[Records from a collection]
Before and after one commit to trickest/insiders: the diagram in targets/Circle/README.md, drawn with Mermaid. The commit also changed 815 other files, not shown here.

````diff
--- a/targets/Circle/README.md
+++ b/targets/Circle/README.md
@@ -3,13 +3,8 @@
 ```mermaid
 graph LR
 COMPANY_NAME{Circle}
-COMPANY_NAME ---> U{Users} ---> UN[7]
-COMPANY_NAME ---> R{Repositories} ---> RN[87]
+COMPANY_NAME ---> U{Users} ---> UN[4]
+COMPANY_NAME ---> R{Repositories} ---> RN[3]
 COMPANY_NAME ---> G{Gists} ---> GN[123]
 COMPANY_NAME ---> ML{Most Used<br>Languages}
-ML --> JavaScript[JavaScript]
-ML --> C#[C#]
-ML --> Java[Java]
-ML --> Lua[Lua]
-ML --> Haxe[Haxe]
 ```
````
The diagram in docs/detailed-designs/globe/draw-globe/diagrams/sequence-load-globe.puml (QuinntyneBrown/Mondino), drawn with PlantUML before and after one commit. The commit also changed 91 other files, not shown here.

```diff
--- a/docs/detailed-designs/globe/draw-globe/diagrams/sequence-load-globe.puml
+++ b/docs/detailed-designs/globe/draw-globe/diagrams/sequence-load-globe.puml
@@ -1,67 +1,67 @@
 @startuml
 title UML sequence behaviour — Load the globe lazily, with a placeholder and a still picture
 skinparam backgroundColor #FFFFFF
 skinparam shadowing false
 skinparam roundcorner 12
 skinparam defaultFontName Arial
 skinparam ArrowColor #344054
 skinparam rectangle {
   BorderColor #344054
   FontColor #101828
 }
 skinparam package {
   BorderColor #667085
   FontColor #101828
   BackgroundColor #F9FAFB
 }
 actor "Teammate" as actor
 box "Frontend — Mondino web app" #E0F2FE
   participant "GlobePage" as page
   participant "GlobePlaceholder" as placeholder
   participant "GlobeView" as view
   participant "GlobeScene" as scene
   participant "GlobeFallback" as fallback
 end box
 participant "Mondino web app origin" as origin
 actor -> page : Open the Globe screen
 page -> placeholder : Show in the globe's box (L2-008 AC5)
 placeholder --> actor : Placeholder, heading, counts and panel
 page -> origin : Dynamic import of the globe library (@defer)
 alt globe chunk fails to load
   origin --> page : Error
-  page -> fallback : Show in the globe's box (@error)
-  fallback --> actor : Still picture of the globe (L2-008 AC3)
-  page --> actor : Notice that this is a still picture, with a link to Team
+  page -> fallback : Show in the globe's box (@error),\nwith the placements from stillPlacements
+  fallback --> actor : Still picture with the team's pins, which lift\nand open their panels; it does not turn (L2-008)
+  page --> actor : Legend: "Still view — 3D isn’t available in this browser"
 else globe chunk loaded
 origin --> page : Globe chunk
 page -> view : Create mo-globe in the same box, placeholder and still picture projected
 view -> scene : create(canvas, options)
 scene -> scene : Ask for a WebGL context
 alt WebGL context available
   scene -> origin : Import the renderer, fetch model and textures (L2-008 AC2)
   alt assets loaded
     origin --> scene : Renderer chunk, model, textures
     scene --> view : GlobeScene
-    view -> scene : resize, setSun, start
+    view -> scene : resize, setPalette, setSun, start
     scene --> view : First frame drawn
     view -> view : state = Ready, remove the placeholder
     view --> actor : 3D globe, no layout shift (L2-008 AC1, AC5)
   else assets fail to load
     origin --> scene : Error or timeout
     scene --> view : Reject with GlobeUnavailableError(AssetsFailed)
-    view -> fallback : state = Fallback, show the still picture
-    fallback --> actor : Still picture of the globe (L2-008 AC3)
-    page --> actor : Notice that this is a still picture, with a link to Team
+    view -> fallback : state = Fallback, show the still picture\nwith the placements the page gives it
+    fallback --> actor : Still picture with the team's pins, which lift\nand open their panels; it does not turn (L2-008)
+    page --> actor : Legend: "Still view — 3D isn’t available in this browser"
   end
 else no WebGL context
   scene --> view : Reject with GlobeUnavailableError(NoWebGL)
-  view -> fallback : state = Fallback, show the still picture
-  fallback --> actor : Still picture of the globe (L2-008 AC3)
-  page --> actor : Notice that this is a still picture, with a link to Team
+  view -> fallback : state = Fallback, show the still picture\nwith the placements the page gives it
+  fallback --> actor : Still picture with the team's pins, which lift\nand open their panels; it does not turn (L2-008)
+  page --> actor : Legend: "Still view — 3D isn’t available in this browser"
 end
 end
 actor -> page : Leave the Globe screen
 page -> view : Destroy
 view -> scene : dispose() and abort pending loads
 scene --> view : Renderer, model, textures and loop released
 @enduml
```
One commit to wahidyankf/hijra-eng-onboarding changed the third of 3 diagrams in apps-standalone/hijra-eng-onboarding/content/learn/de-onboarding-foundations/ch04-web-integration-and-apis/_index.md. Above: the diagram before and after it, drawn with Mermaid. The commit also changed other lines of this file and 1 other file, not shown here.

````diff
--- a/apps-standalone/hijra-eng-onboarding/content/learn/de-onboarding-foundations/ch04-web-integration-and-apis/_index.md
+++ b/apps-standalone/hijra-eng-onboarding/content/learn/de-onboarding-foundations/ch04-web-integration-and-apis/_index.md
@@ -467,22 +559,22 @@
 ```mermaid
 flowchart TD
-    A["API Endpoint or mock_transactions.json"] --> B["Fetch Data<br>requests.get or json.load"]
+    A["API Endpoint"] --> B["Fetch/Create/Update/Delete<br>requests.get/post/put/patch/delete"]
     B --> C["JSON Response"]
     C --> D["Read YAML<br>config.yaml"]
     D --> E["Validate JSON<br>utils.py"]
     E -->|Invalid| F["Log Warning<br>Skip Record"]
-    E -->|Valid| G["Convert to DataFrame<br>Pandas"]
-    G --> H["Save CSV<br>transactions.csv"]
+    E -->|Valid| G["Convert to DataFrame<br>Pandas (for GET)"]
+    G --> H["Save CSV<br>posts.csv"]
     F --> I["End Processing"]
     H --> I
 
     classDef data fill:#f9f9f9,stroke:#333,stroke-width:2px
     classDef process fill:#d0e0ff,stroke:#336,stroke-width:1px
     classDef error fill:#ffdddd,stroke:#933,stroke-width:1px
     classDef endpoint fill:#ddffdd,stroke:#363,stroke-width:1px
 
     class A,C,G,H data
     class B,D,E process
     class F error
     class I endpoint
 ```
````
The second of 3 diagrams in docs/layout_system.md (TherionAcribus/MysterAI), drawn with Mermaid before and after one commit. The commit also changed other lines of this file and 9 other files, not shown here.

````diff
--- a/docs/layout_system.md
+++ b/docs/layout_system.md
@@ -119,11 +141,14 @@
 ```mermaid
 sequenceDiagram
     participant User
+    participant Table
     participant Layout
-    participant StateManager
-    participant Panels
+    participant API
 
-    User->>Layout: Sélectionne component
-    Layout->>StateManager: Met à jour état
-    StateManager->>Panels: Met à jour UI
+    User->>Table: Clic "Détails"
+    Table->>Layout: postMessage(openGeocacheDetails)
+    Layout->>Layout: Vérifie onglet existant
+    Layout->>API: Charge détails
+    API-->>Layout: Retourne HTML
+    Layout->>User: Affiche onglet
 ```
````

Exercise — Go through the data above and copy each line that holds the word "width".

Expected answer —
     classDef data fill:#f9f9f9,stroke:#333,stroke-width:2px
     classDef process fill:#d0e0ff,stroke:#336,stroke-width:1px
     classDef error fill:#ffdddd,stroke:#933,stroke-width:1px
     classDef endpoint fill:#ddffdd,stroke:#363,stroke-width:1px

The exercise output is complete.